- Lib Dem candidate took rival to election court after council result in May
- He claims a Facebook post shared by Labour man broke the rules
- The post allegedly suggests Muslims will ‘go to hell’ for not voting Labour
- Labour candidate denies the Facebook post implies such a message
A Muslim councillor won his seat illegally by implying voters would ‘go to hell’ if they did not back Labour, a court has heard.
Ansar Ali Khan is accused of using Facebook to influence his local Islamic community during the May elections.
An election court heard today that he shared a post on April 15 which claimed Muslim elders inBirmingham were ‘ordering’ followers to vote for his party.
His Liberal Democrat opponent Shamsur Rehman claims it caused devout followers to believe they would be ‘faced with the fire of hell’ if they backed another party.
Cllr Khan, 50, went on to win the Washwood Heath seat with a huge majority of 7,805 – the largest in the city – and 78 per cent of vote.
But Mr Rehman, 47, later launched a legal challenge to have the result declared void.
He accused his opponent of using ‘undue spiritual influence’, meaning Muslims were made to feel it was their religious duty to vote Labour.
The rival politicians appeared before an Election Court held at Birmingham County Court this week.
Representing himself, Mr Rehman said: ‘It is our case that the message conveys that if you don’t vote Labour you are likely to suffer spiritual injury in the hereafter.
‘The punishment that follows if they don’t follow their religion is being faced with the fire of hell.

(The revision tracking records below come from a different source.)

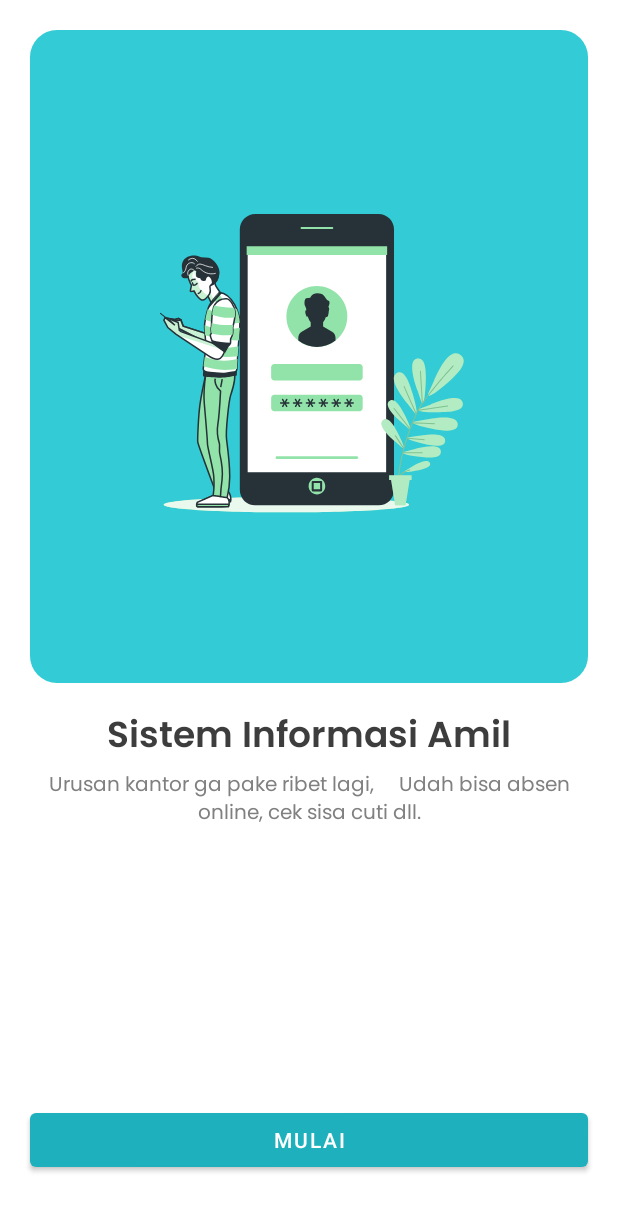
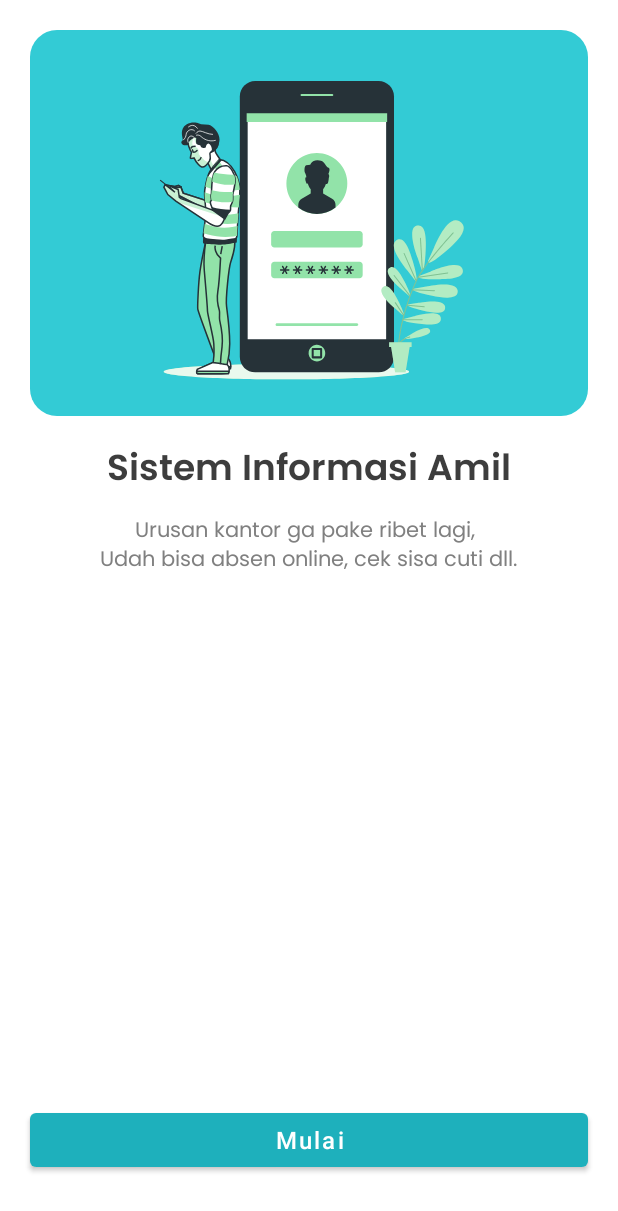
Before and after one commit to adibminanurohman/SIAmilNew, an Android app: the screen it shows after launch (OnBoardingActivity), on a phone screen of 412 x 824 dp. Shown: the top 1211 px of the screen. Run offline under Robolectric (Android 15) with nearby library versions, the phone set to English and light mode, and no system bars.

Commit message:
fix : desain layout

```diff
--- a/app/src/main/java/com/laznaslmi/siamilnew/SplashActivity.kt
+++ b/app/src/main/java/com/laznaslmi/siamilnew/SplashActivity.kt
@@ -20,9 +20,18 @@ class SplashActivity : AppCompatActivity() {
             insets
         }
 
-        // Menunda selama 3 detik sebelum pindah ke OnBoardingActivity
+        // Menunda selama 3 detik sebelum memeriksa status login
         Handler(Looper.getMainLooper()).postDelayed({
-            startActivity(Intent(this, OnBoardingActivity::class.java))
+            val sharedPreferences = getSharedPreferences("user_prefs", MODE_PRIVATE)
+            val isLoggedIn = sharedPreferences.getBoolean("isLoggedIn", false)
+
+            if (isLoggedIn) {
+                // User sudah login, pindah ke MainActivity
+                startActivity(Intent(this, MainActivity::class.java))
+            } else {
+                // User belum login, pindah ke OnBoardingActivity
+                startActivity(Intent(this, OnBoardingActivity::class.java))
+            }
             finish()
         }, 3000) // 3000 ms = 3 detik
     }
--- a/app/src/main/res/layout/activity_on_boarding.xml
+++ b/app/src/main/res/layout/activity_on_boarding.xml
@@ -1,4 +1,3 @@
-<?xml version="1.0" encoding="utf-8"?>
 <RelativeLayout xmlns:android="http://schemas.android.com/apk/res/android"
     xmlns:app="http://schemas.android.com/apk/res-auto"
     xmlns:tools="http://schemas.android.com/tools"
@@ -10,7 +9,9 @@
     <FrameLayout
         android:id="@+id/frameLayout"
         android:layout_width="match_parent"
-        android:layout_height="435dp"
+        android:layout_height="wrap_content"
+        android:padding="24dp"
+        android:layout_weight="1"
         android:background="@drawable/backgroundblue400"
         android:layout_marginHorizontal="20dp"
         android:layout_marginTop="20dp">
@@ -39,28 +40,31 @@
             android:fontFamily="@font/poppins_semibold"
             android:text="Sistem Informasi Amil"
             android:textColor="@color/gray_900"
-            android:textSize="24sp" />
+            android:textSize="24sp"
+            android:gravity="center_horizontal" />
 
         <TextView
             android:id="@+id/textView3"
             android:layout_width="wrap_content"
             android:layout_height="wrap_content"
-            android:textSize="13sp"
+            android:textSize="14sp"
             android:fontFamily="@font/poppins"
             android:textColor="@color/gray_400"
             android:layout_centerHorizontal="true"
             android:layout_below="@id/textView4"
+            android:layout_marginTop="8dp"
             android:gravity="center_horizontal"
-            android:text="Urusan kantor ga pake ribet lagi,
-    Udah bisa absen online, cek sisa cuti dll." />
+            android:text="Urusan kantor ga pake ribet lagi, \nUdah bisa absen online, cek sisa cuti dll." />
     </RelativeLayout>
 
     <Button
         android:id="@+id/btn_mulai"
         android:layout_width="match_parent"
-        android:layout_height="wrap_content"
+        android:layout_height="48dp"
         android:layout_marginHorizontal="20dp"
         android:text="Mulai"
         android:layout_alignParentBottom="true"
-        android:layout_marginBottom="40dp"/>
+        android:layout_marginBottom="40dp"
+        android:textSize="16sp"
+        android:textAllCaps="false"/>
 </RelativeLayout>
```
Also changed, not shown: app/src/main/java/com/laznaslmi/siamilnew/LoginActivity.kt (+25 -7 lines), app/src/main/java/com/laznaslmi/siamilnew/MainActivity.kt (+6 -6 lines), app/src/main/res/layout/activity_login.xml (+17 -15 lines).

The post is shared by the respondent himself.
‘The court is invited to find that the respondent is guilty of threatening spiritual injury and should declare void the election accordingly.’
Eight Labour politicians – including Birmingham MP Khalid Mahmood – were pictured alongside prominent mosque leader Pir Alauddin Siddiqui in the Facebook post.
It read: ‘All Pir Sahiban and Darbars in Birmingham have ordered Mureeds to Vote Labour in elections’.
Mr Rehman accused Cllr Khan of having a ‘mutually beneficial’ relationship with the mosque leader.
He added: ‘This is my community: I was brought up in it. I know how the politics works here. Trust me. You get told that if you get the mosques under your belt, you will get voted in. This is what happens. The mosques are the kingmakers.
‘He has had many meetings with Pir Siddiqui. There is a relationship over and above the normal relationship. It was mutually beneficial. You scratch my back and I’ll scratch your back.’
Cllr Khan – who is also chairman of Birmingham City Council’s Hodge Hill district committee – denies the allegations.
Gavin Millar, representing Cllr Khan, said: ‘A threat is a declaration of an intention to punish or hurt.
‘You have to be sure that they constituted an intention to punish or hurt, and the petitioner can’t begin to get to the standard of proof because the words aren’t there.
‘You can’t just speculate as to the consequences of a single post. Given the majority you need a lot of votes to have been affected.
‘You can’t reach these hard-edged conclusions to overturn the result of someone who has won by 7,800 votes.’
He accused Mr Rehman of being ‘hypocritical’ because he had also been photographed with Pir Siddiqui in the run-up to the Milad Muslim festival in April.
Mr Millar added: ‘A photograph was taken of you with Pir Siddiqui at that meeting. A number of photographs were posted of the Pir with you and your colleagues.
‘The truth is that there is absolutely nothing objectionable because Pir Siddiqui offered a platform for activists from all the political parties.’
Mr Millar also questioned why there was no date on the Facebook screenshot.
The case, which is being presided over by Commissioner Timothy Straker QC, continues.